Conservatism isn’t something you’d ever associate with a manager like Jurgen Klopp, but the German mastermind has been utilizing slightly less gung-ho tactics with his Liverpool side in recent weeks. When Liverpool had three 0-0 draws against Bayern Munich, Manchester United, and Everton within the span of just two weeks, question marks began to surround Klopp’s side. Goals weren’t coming, they weren’t as electric going forward, and Klopp seemed to be a bit more worried with not conceding rather than really going for it in attack like he usually likes to do.
Despite Liverpool looking more like themselves in their 4-2 win over Burnley, their stretch of draws and goalless matches can provide Niko Kovac with a basic blueprint to get the job done in the Champions League. Bayern already showed they have the defensive capabilities to thwart Liverpool’s dangerous attack

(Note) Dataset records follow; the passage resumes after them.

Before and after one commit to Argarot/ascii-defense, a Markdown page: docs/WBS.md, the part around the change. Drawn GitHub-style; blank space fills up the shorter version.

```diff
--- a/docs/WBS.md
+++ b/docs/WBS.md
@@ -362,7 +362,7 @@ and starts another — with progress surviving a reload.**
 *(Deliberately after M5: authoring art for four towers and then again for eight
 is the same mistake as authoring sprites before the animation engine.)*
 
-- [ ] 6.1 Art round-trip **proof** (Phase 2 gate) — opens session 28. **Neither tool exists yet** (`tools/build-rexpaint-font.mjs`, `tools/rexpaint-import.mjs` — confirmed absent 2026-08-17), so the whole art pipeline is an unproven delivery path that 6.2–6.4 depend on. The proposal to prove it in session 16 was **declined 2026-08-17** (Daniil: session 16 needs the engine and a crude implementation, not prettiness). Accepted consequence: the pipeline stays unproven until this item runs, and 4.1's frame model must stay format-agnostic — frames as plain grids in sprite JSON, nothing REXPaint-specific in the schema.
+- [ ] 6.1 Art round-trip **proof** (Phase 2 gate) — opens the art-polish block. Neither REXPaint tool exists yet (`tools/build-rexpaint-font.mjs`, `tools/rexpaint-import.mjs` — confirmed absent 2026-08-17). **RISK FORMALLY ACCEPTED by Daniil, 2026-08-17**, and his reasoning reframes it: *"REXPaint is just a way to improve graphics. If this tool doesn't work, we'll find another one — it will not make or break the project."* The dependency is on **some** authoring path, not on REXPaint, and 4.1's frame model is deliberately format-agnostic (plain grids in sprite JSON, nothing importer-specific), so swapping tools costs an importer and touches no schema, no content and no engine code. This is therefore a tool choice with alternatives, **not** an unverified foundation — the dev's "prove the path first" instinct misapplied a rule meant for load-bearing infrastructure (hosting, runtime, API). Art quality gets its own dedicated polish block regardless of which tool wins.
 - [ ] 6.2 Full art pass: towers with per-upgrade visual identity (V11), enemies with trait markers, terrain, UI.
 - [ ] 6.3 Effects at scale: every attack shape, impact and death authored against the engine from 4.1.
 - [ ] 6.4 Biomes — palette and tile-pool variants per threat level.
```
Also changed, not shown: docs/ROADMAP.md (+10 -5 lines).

Forcing the issue - the front three
One of the glaring issues with Liverpool’s attack is their disproportionate distribution of goals throughout the squad. Sadio Mane, Roberto Firmino, and Mohamed Salah have accounted for 44 of Liverpool’s 68 Premier League goals. Only 12 other goals have come from Liverpool’s midfield - six from Xherdan Shaqiri, three from James Milner, two from Georginio Wijnaldum, and one from Fabinho.
The problem for Liverpool there is that those four midfielders hardly ever start together as Klopp as shown a preference to a midfield three of Fabinho, Jordan Henderson, and Wijnaldum, who obviously only have three goals between them. This will more than likely be Klopp’s starting midfield preference for leg two against Bayern, as he prefers the conservative cover those three provide him ahead of his back line.
With so much reliance on their front three for goals, Liverpool is guilty of sometimes trying to force the issue, which, in a sense, makes them easier to contain. You know who they’re looking for every time they go forward, and if there’s nothing doing for the front three, they start to force passes and create situations to try and get Salah, Mane, and Firmino involved. This was on display against both Manchester United and Everton, especially with Salah, who has now gone five matches without a goal. The more he was getting suffocated, the more he tried to do a bit too much on his own, conceding possession cheaply and/or trying to take a shot from a difficult angle when a pass would’ve been the better option.
If Bayern frustrates Liverpool enough to get them to start forcing the issue with the front three, the better the chances will be for the Bavarians. Kovac will certainly have addressed this in the sessions leading up to leg two
Attacking the flanks
Like David Alaba and Joshua Kimmich, Andrew Robertson and Trent Alexander-Arnold love to bomb forward and join in on Liverpool’s attack. The pair of wing backs do spend a lot of time in the opposition’s half and it leaves plenty of space in behind, which is an area Bayern can attack. Assuming Kovac starts with Serge Gnabry and Kingsley Coman (if he’s fit), the pair of wingers have the pace to get in behind when Liverpool is in retreat. If Franck Ribery starts instead of Coman, there might not be as much pace there, but that could be a good thing for Bayern, because Robertson and/or Alexander-Arnold might feel more comfortable roaming further forward. Alexander-Arnold has also been recovering from an injury, so he’s still not 100% even though he’s started the last three matches for Liverpool.
Bayern has had success attacking the flanks in the recent league wins over Wolfsburg and Borussia Monchengladbach. In those two matches, Bayern outscored their opponents 11-1 en route to collecting six crucial points. Their first goal against Wolfsburg came as a direct result of some decent play by Kimmich running down the right channel and playing a clever through ball for Thomas Muller, who found Gnabry in the box.
Bayern strike first!— FOX Soccer (@FOXSoccer) March 9, 2019
Gnabry scores his 7th goal of the season and puts the home side on pic.twitter.com/mVWMnAsAhf
Although Muller and Kimmich aren’t available against Liverpool, just switch the names to Coman and Rafinha and the same blueprint is there for the taking. When Bayern wins the ball in its own half with Liverpool’s wing backs committed forward, it can expose the open spaces:
Klopp’s stubborn, conservative substitutions
Klopp has been making some questionable substitutions, especially in the matches where Liverpool was level pegging at 0-0. Bringing on James Milner in a like-for-like sub for Wijnaldum when it’s 0-0 at Goodison Park isn’t anyone’s idea of “going for it.” Neither is taking off Henderson against Manchester United at Old Trafford when he was one of the more productive players on the pitch. When you’ve got creative players like Shaqiri and Naby Keita on the bench, Liverpool fans have been questioning why Klopp has kept them holstered and instead brought on Divock Origi or Daniel Sturridge.
The longer it stays 0-0 at the Allianz Arena, the more likely both teams will have to start rolling the dice. If it is a scoreless game and Klopp chooses to alter his front three, Kovac can use that to implore his players to really start going for it and pressing forward. Liverpool just is not the same attacking force when one of front three isn’t out there.
Bayern can use that to their advantage if and when that occurs.